**WHAT THE TASK ASKS:**
The required output is a single number: how many lines of the material contain the string "report".

**DATASET ENTRIES:**
━━━━━━━━━━━━━━━━━━━━
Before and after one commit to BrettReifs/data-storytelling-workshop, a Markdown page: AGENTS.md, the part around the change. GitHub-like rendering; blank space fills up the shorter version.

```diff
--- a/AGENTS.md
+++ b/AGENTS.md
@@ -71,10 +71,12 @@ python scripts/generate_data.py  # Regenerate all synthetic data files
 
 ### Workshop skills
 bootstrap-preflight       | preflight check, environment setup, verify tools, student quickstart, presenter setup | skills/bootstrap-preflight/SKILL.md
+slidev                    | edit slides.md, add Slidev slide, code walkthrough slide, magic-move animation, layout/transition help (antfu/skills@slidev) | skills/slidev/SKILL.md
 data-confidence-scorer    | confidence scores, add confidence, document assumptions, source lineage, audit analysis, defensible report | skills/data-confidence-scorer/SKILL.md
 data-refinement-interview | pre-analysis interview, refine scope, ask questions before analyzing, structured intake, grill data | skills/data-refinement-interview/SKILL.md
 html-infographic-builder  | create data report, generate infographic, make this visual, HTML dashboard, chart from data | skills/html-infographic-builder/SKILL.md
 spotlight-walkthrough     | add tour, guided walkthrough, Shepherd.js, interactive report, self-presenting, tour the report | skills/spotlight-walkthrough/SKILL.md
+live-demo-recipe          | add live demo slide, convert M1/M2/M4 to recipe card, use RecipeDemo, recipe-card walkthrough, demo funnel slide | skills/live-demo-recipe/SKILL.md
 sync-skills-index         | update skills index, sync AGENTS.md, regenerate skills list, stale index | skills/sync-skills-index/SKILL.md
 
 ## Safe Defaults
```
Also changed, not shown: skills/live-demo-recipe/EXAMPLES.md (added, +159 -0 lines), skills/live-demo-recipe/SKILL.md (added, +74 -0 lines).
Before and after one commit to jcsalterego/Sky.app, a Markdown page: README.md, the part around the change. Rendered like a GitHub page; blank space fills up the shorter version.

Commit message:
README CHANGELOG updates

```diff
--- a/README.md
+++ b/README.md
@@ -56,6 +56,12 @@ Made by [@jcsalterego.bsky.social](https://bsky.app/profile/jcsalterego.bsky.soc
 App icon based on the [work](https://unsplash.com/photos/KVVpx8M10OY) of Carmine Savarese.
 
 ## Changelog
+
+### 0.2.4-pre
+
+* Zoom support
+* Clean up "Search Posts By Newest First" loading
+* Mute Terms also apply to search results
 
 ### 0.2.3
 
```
━━━━━━━━━━━━━━━━━━━━
**ANSWER TO THIS TASK:**
3